The gene encoding plnKW30 is in a cluster with the genes required for maturation and export of, and immunity to, the bacteriocin. This arrangement of genes is similar to the genomic context of bacteriocin genes in other lactic acid bacteria. The plnKW30 gene cluster comprises six genes encoding a glycosyltransferase, a proteolytic ABC-transporter, two putative thioredoxins, a response regulator and PlnKW30 itself.
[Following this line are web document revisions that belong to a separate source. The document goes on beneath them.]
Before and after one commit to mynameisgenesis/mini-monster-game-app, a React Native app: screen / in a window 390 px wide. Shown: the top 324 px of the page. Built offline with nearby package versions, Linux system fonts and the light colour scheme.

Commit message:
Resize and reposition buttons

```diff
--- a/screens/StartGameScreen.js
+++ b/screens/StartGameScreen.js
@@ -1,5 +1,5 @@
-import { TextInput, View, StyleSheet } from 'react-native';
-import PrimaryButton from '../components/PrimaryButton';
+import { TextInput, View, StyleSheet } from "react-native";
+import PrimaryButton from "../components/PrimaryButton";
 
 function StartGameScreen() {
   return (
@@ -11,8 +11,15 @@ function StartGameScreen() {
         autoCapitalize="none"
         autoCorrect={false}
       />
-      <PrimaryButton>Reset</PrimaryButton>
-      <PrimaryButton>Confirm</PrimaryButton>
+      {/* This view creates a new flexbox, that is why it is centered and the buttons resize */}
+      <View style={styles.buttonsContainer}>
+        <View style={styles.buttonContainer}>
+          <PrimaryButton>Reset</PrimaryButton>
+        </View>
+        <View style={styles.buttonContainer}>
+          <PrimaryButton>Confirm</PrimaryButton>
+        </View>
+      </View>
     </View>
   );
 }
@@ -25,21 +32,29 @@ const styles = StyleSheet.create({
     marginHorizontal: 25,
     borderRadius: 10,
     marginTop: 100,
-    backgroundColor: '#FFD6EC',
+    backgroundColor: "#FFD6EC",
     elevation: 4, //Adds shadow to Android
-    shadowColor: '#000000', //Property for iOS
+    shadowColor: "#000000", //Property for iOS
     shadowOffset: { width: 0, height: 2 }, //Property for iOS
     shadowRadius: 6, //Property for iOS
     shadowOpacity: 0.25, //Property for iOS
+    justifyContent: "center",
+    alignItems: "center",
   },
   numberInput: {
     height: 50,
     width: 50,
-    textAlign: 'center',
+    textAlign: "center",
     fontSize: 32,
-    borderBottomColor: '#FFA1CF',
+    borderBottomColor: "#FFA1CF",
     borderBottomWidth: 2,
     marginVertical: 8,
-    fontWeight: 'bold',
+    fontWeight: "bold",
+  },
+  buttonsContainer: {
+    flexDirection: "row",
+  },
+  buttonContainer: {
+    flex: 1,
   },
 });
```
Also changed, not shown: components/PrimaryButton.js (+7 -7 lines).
PlnKW30 was found to possess two unusual post-translational modifications: an O-glycosylated serine and an unprecedented S-glycosylation of the C-terminal cysteine. The modified serine is located on an eight residue loop that is tethered by a disulfide bridge. Bothmodifications have been identified as N-acetylglucosamines (GlcNAc), making PlnKW30 the first described class IV bacteriocin. A post-translational modification with S-linked GlcNAc is unprecedented in bacteriocins as well as in all genera. The antimicrobial activity of PlnKW30 on L. plantarum ATCC 8014 was analysed using enzymatic dissection coupled with bioassays. It was found to be concentration dependent and both the N-and C-terminalfragments are necessary for activity. Furthermore, reduction of the disulfide bonds results in abolishment of antimicrobial activity and it appears that deglycosylation of the serine 18 decreases the antimicrobial activity by about two thirds. These results show that all posttranslational modifications contribute to the antimicrobial activity of PlnKW30. The addition of N-acetylglucosamine to cultures of the indicator strain L. plantarum ATCC 8014 protects it from the antimicrobial effect of the added PlnKW30. PlnKW30 probably targets an N-acetylglucosamine transporter in the target cell membrane, similar to the mannose phosphotransferase system targeted by lactococcin A.